Hed Chef: Sago pudding with gula jawa
Is our humble pandan leaf overtaking matcha and avocado as the latest food fad?
Celebrity chef Nigella Lawson certainly thinks it could catch on in her native UK, seeing how the ingredient is achieving popularity in the US.
She told The Times earlier this month: "I think it is going to be the new matcha. I may be wrong, but we seem to be interested in that."
Pandan may finally be gaining international recognition after years of playing supporting roles in Asian kitchens.
Native to Asia and used to add fragrance and colour to food or beverages, pandan could be called the Asian equivalent of vanilla.
For a pandan-flavoured dessert, try the classic sago pudding with palm sugar syrup.
I prefer using gula jawa instead of gula melaka as I find it contains fewer impurities, and I also usually skip straining the gula jawa syrup.
Both the sago pearls and syrup are infused with pandan.
If you don't mind the extra work, simmer the coconut milk with pandan leaves for a triple pandan effect.
Just let it cool and refrigerate before use as this dessert should be served chilled.
INGREDIENTS (SERVES FOUR)
- Sago pearls 300g
- 2 litres of water (for boiling sago)
- 12 pandan leaves (50g)
- 1 tsp sugar
- Pinch of salt
- 300g gula jawa (Indonesian palm sugar)
- 80ml water (for sugar syrup)

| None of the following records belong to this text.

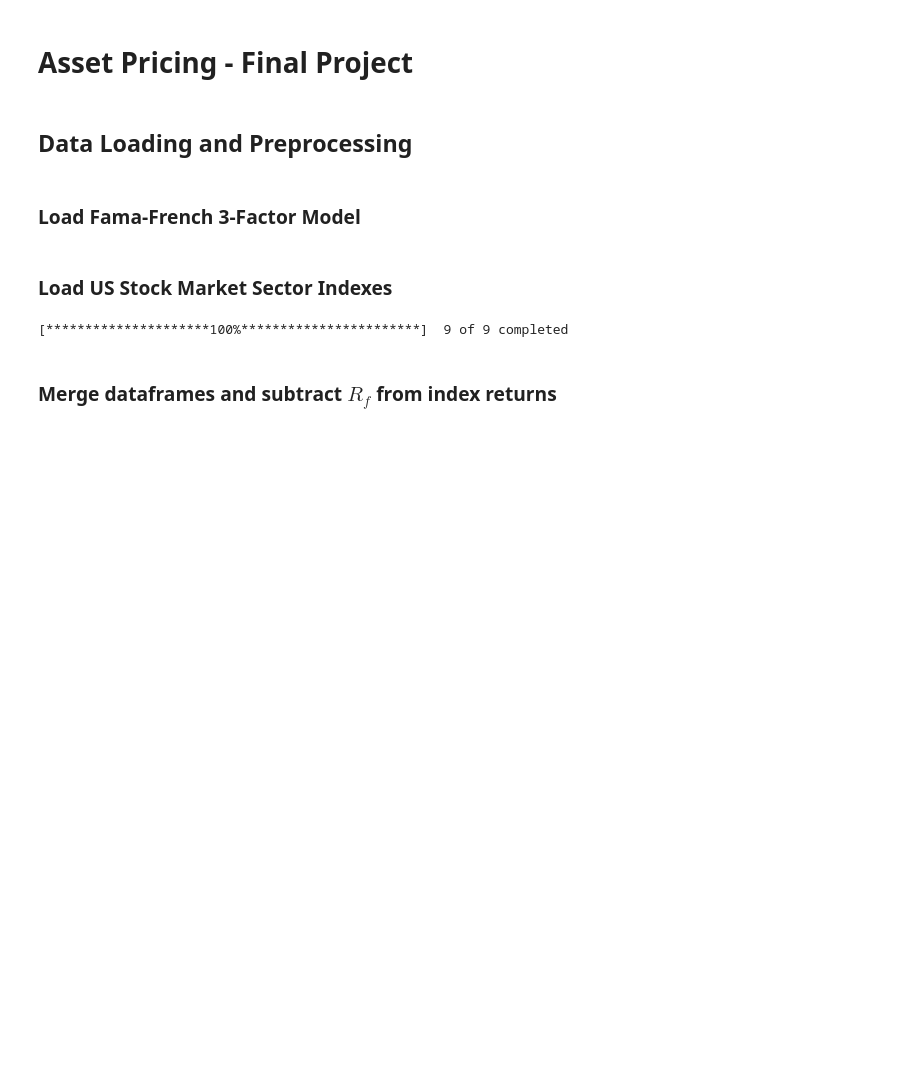
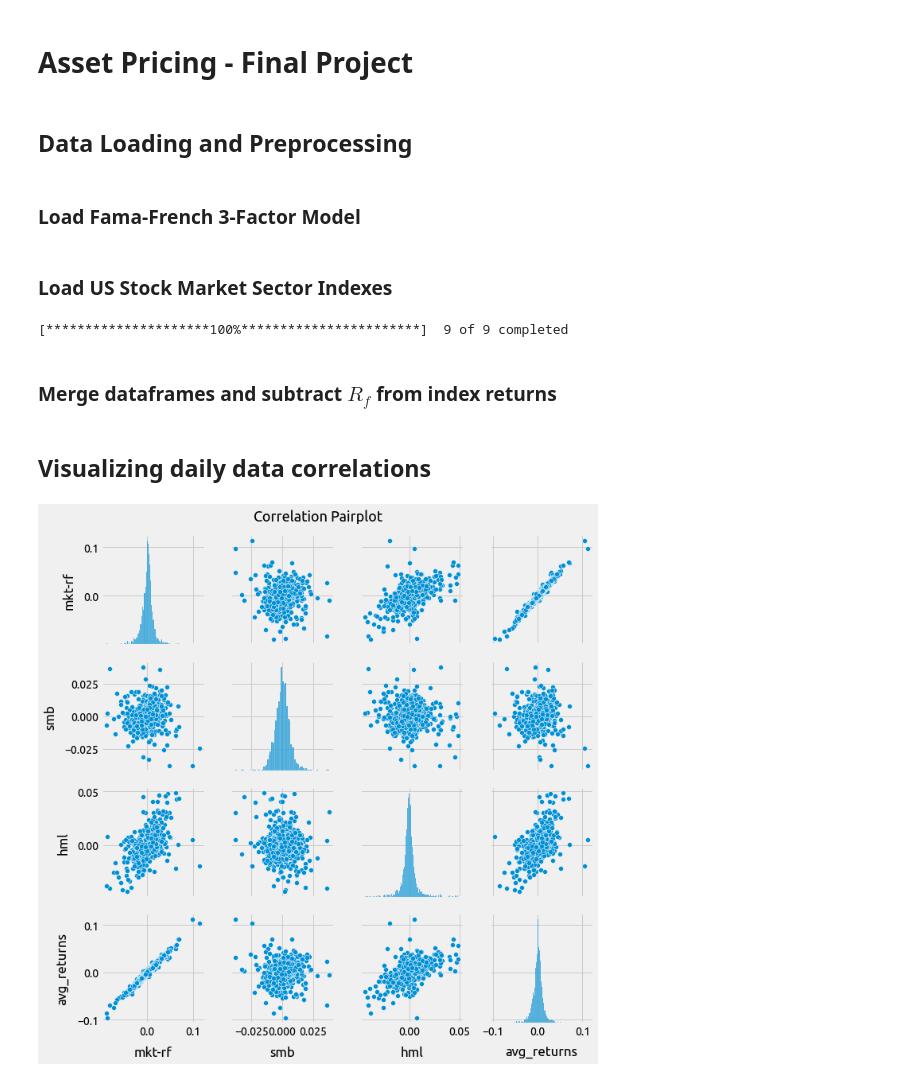
Before and after one commit to daniel-deutsch/FTD, a Jupyter notebook: Asset Pricing/project/main.ipynb, the cells around one changed output. Saved outputs shown, nothing was run; the diff lists cells and outputs as text; code cells hidden in the pictures; blank space fills up the shorter version.

```diff
--- a/Asset Pricing/project/main.ipynb
+++ b/Asset Pricing/project/main.ipynb
@@ -78,6 +79,7 @@ annual_factors.index = annual_factors.index.to_period('Y')
 ### Load US Stock Market Sector Indexes
 # %%
 indexes = ['XLY', 'XLP', 'XLE', 'XLF', 'XLV', 'XLI', 'XLB', 'XLK', 'XLU']
+factors = ['mkt-rf', 'smb', 'hml']
 start_date = "2004-01-01"
 end_date = "2012-01-01"
 
@@ -85,6 +87,7 @@ end_date = "2012-01-01"
 daily_prices = yf.download(
     indexes,
     start=start_date,
+    end=end_date
     )['Close']
 daily_prices.index.rename('date', inplace=True)
 
@@ -127,3 +130,14 @@ for index in indexes:
     df_daily[index] = df_daily[index] - df_daily['rf']
     df_monthly[index] = df_monthly[index] - df_monthly['rf']
     df_annual[index] = df_annual[index] - df_annual['rf']
+# %% [markdown]
+## Visualizing daily data correlations
+# %%
+df_plot = df_daily[factors].copy()
+df_plot.loc[:, 'avg_returns'] = df_daily[indexes].mean(axis=1)
+
+ax = sns.pairplot(df_plot)
+ax.fig.suptitle('Correlation Pairplot')
+plt.show()
+# %% [output]
+[figure, added]
```
Also changed, not shown: parts of 18 cells of this notebook, 1 other file.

- 200ml pasteurised coconut milk
- Pinch of salt
You will also need four 180ml plastic containers.
1. Knot seven pandan leaves together.

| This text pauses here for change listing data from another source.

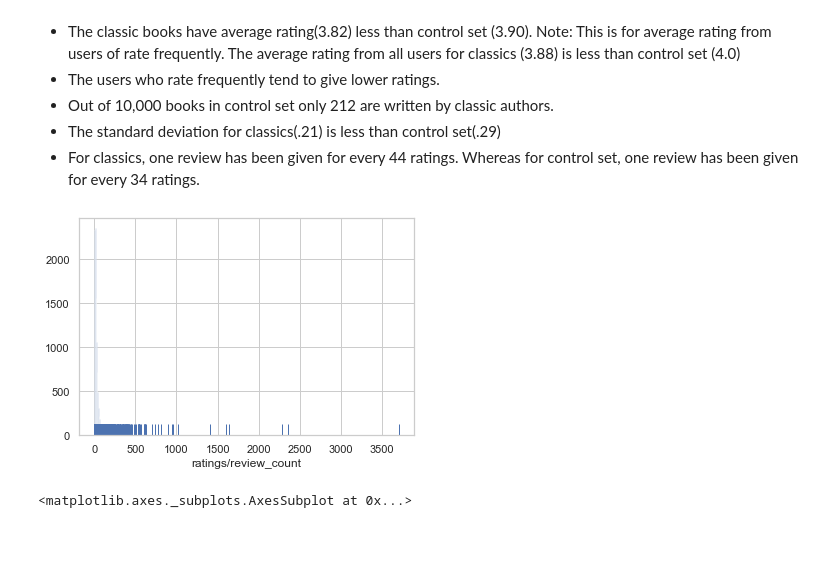
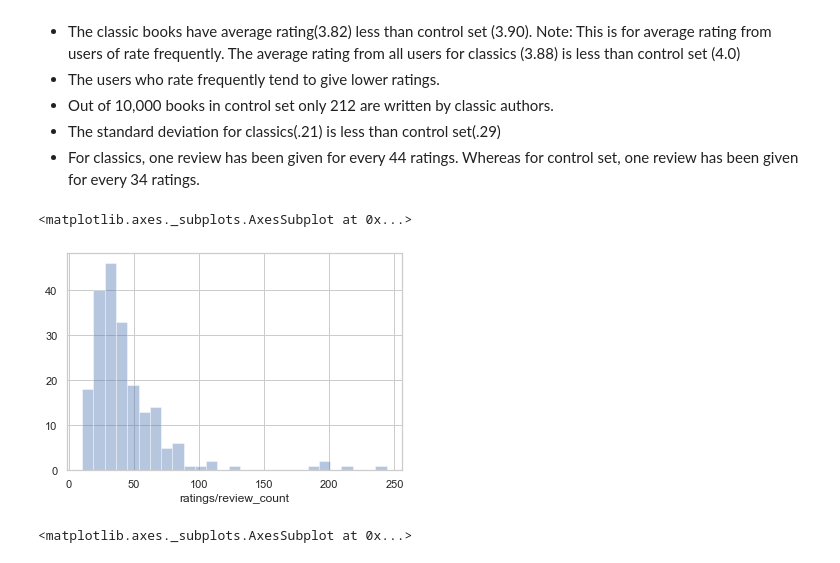
Before and after one commit to kross11480/courses, a Jupyter notebook: goodreads/books_analysis.ipynb, the cells around one changed output. Drawn from its saved outputs; the diff is of its cells as text; code cells hidden in the pictures.

```diff
--- a/goodreads/books_analysis.ipynb
+++ b/goodreads/books_analysis.ipynb
@@ -285,20 +299,19 @@ It shows that
 - For classics, one review has been given for every 44 ratings. Whereas for control set, one review has been given for every 34 ratings.
 # %%
 #t.violinplot(column=['average_rating', 'rating'])
-#sns.distplot(books_summary_expert_rating["ratings/review_count"])
+sns.distplot(classics["ratings/review_count"], kde=False,rug=False)
 
-
-sns.distplot(books_summary_expert_rating["ratings/review_count"], bins=500, kde=False, rug=True);
 #sns.distplot(classics["ratings/review_count"],kde=False, rug=False,color="red")
 #t["rating"].plot.kde()
 #import matplotlib.pyplot as plt
 #fig = plt.figure()
 #for frame in [t,books_summary_expert_rating]:
 #    plt.hist(frame['average_rating'], normed=True, alpha=0.5)
 
 #plt.show()
 # %% [output]
+<matplotlib.axes._subplots.AxesSubplot at 0x...>
-[figure, old version]
+[figure, new version]
 # %%
 #sns.stripplot(x=books_summary_expert_rating["rating"])
 #sns.stripplot(x=classics["average_rating"],color=".8")
```
Also changed, not shown: parts of 6 cells of this notebook, 1 other file.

2. In a pot, boil 2 litres of water.
3. Add in the knotted pandan leaves and sago pearls. (A)
4. Add in the sugar and a pinch of salt.
5. Boil for eight minutes or until the sago pearls are mostly translucent. Turn off the heat and cover the pot. Let it stand for five to 10 minutes until the sago pearls are completely translucent.
6. Pour sago pearls into a wire mesh sieve, discard the water and pandan leaves.
7. Place sago pearls into a bowl of ice water to soak for five minutes.
8. Sieve again and discard water.
9. Divide the sago pearls into four containers. Each container should be three-quarters full. (B)
10. Cover and place in fridge for three hours to set.
11. Chop up the gula jawa. (C)
12. Place the gula jawa in a saucepan and add 80ml of water.
13. Stir and simmer over low heat.
14. Tie the remaining five pandan leaves into a knot and add to the gula jawa mixture.
15. Simmer for around 10 minutes until the gula jawa has dissolved completely. (D)
16. Let the gula jawa syrup cool. Remove the pandan leaves.
17. Place coconut milk in a bowl, add a pinch of salt and stir. Refrigerate until ready to use.
18. To assemble, transfer each sago pudding into a serving bowl, or serve it in its container.
19. Pour two tablespoons of coconut milk over each pudding.
20. Drizzle a tablespoon of the gula jawa syrup over the sago pudding. Serve immediately.